In addition, the Alcantara and Davis study is essentially a "before and after" design. It looks for differences between the original condition of the participants and their later condition. But there's no way to know that any such differences resulted from the treatment, rather than from other factors-- like getting older, receiving attention from others, believing that improvement is possible, and so on. In the case of children and adolescents, improvement may come about because parents and teachers, cheered up by their belief that the treatment will be helpful, behave differently toward the kids. They may be less angry and thus create less stress for the children, or their increased hopefulness may lead them to evaluate the children's behavior more positively and to rate them as better on those checklists.
To find out whether a treatment is effective, a comparison or control condition is needed. That is, the children given the chiropractic treatment need to be compared not just to themselves at an earlier date, but to similar children who did not receive the same treatment. If this is not done, there's no way to assess whether change occurred spontaneously; that could occur with increased age, or simply because most problems fluctuate in seriousness, and children are likely to have been brought into treatment when at a particularly low ebb, with nowhere to go but up.

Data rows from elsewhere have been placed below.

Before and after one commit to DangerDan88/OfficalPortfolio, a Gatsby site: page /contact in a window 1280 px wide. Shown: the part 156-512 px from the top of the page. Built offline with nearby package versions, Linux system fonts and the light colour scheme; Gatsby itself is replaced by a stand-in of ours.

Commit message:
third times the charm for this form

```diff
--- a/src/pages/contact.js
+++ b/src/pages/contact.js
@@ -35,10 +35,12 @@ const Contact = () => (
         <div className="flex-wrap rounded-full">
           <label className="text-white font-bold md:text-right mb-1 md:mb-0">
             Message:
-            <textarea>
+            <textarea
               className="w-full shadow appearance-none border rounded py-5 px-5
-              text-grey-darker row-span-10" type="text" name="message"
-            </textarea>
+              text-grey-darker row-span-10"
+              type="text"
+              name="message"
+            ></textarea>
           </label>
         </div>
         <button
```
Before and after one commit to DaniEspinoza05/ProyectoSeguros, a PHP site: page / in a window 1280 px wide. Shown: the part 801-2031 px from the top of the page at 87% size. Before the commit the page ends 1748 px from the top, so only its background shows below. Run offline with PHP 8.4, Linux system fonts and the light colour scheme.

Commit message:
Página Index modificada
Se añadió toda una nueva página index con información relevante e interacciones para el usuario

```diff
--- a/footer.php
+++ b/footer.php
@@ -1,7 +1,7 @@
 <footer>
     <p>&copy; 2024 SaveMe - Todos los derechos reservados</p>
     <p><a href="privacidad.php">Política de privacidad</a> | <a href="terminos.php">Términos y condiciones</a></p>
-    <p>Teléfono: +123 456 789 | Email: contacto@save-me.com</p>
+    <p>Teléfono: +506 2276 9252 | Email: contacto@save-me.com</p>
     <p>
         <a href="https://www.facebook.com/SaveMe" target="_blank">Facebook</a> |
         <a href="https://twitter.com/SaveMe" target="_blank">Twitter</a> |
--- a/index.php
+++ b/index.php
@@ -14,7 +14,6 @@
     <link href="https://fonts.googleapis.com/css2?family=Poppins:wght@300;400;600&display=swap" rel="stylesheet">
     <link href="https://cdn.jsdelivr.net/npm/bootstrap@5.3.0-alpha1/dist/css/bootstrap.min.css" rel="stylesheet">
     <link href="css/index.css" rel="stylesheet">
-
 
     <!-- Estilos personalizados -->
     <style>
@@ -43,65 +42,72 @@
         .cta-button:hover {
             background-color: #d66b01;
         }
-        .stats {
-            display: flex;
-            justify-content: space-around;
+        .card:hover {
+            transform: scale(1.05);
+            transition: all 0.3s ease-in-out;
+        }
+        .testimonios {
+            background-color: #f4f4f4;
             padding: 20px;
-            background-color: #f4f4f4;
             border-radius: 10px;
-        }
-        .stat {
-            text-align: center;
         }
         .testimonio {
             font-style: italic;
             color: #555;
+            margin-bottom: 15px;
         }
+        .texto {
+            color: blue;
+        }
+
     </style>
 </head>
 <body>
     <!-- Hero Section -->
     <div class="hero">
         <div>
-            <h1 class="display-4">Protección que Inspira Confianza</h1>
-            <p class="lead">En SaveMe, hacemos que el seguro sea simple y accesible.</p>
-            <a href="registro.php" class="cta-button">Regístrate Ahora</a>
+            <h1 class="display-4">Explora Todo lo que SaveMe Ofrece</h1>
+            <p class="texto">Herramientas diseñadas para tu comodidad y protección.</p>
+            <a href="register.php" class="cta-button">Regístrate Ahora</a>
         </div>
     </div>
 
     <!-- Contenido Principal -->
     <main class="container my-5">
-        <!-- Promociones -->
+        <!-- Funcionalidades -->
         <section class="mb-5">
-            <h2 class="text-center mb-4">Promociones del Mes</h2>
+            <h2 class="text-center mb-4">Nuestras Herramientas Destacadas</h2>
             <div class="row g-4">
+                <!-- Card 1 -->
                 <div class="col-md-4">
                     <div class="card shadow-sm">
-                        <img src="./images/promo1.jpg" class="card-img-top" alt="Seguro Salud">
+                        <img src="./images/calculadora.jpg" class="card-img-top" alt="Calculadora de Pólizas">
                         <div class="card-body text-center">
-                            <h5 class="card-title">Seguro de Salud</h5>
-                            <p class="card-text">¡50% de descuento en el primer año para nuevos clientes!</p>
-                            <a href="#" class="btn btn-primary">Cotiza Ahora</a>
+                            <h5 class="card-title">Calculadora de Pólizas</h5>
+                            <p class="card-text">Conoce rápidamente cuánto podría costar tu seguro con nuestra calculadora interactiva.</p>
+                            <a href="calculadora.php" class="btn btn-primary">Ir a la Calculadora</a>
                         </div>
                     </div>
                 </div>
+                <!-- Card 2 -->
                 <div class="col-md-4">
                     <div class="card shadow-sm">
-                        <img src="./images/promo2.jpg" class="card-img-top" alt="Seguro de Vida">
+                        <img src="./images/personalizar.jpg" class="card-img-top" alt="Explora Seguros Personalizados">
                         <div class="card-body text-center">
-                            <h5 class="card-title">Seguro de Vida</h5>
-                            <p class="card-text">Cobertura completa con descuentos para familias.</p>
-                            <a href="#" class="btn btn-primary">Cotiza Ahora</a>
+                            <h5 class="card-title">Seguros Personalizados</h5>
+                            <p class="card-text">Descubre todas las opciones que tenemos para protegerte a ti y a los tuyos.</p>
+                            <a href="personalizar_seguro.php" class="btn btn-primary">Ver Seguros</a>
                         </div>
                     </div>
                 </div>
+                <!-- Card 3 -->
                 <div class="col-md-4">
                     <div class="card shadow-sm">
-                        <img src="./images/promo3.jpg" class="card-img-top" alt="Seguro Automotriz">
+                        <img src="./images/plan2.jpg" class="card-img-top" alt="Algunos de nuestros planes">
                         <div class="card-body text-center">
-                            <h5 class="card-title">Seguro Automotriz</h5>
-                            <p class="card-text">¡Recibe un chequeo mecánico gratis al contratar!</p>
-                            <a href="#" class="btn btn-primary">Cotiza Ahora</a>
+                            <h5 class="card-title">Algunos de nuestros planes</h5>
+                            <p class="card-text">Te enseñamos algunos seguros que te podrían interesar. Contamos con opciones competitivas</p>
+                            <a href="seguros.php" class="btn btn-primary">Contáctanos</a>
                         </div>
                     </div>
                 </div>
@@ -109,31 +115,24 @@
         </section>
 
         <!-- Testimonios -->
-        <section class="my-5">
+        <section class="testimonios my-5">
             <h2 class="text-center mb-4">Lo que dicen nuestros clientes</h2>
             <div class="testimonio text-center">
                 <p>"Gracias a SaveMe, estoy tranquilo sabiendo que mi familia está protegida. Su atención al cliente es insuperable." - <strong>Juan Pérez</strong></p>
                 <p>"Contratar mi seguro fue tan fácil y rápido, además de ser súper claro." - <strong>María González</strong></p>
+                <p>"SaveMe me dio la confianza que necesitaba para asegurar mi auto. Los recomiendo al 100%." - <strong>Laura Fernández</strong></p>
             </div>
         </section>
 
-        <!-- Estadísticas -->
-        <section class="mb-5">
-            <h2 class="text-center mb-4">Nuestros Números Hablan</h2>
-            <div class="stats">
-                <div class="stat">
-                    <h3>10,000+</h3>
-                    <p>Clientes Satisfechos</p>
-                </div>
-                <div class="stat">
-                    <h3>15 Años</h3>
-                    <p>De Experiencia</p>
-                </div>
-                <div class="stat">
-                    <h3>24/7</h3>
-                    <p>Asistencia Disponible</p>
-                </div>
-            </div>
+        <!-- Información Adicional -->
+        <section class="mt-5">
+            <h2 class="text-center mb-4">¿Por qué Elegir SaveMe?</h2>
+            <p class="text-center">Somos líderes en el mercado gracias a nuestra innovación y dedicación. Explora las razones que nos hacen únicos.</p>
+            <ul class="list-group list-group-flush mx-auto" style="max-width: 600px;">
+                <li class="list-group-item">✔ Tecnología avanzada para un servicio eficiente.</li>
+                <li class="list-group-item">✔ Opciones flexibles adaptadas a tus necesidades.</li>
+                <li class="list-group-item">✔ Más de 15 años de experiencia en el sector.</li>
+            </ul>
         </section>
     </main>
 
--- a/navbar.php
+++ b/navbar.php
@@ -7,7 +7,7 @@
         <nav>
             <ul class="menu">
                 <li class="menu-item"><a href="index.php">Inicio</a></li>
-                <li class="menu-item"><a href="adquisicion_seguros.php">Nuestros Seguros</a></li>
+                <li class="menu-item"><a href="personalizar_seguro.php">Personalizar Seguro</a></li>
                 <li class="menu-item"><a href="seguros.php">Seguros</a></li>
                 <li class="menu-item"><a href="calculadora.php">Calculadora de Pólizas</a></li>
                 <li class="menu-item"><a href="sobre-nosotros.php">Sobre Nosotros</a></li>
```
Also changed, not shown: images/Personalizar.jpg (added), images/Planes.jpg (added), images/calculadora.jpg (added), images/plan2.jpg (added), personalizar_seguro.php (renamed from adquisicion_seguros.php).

There are several other points we'd want to see in a well-designed study. One is that individuals need to be randomly assigned to treatments. When the child or the parent chooses a particular treatment, many factors of belief or expectation come along with the choice, and chances are much increased that moods, behaviors, and checklists will be affected by those factors. Another important point is that such investigations should be "blinded"-- in other words, the children, the parents, and the teachers do not know which child is getting a real treatment and which one is getting a sham treatment that closely resembles the real one. Finally, a good study would separate the dietary supplements and the spinal manipulation; the Alcantara and Davis study made it impossible to know which of those very different factors was having any effect, if there was an effect at all.
Once again, it's "buyer beware" in the holistic treatment market. A published study (no doubt "peer-reviewed" as well) is not necessarily good evidence for the claims it makes.
By the way, when did the adjective "chiropractic" become a noun?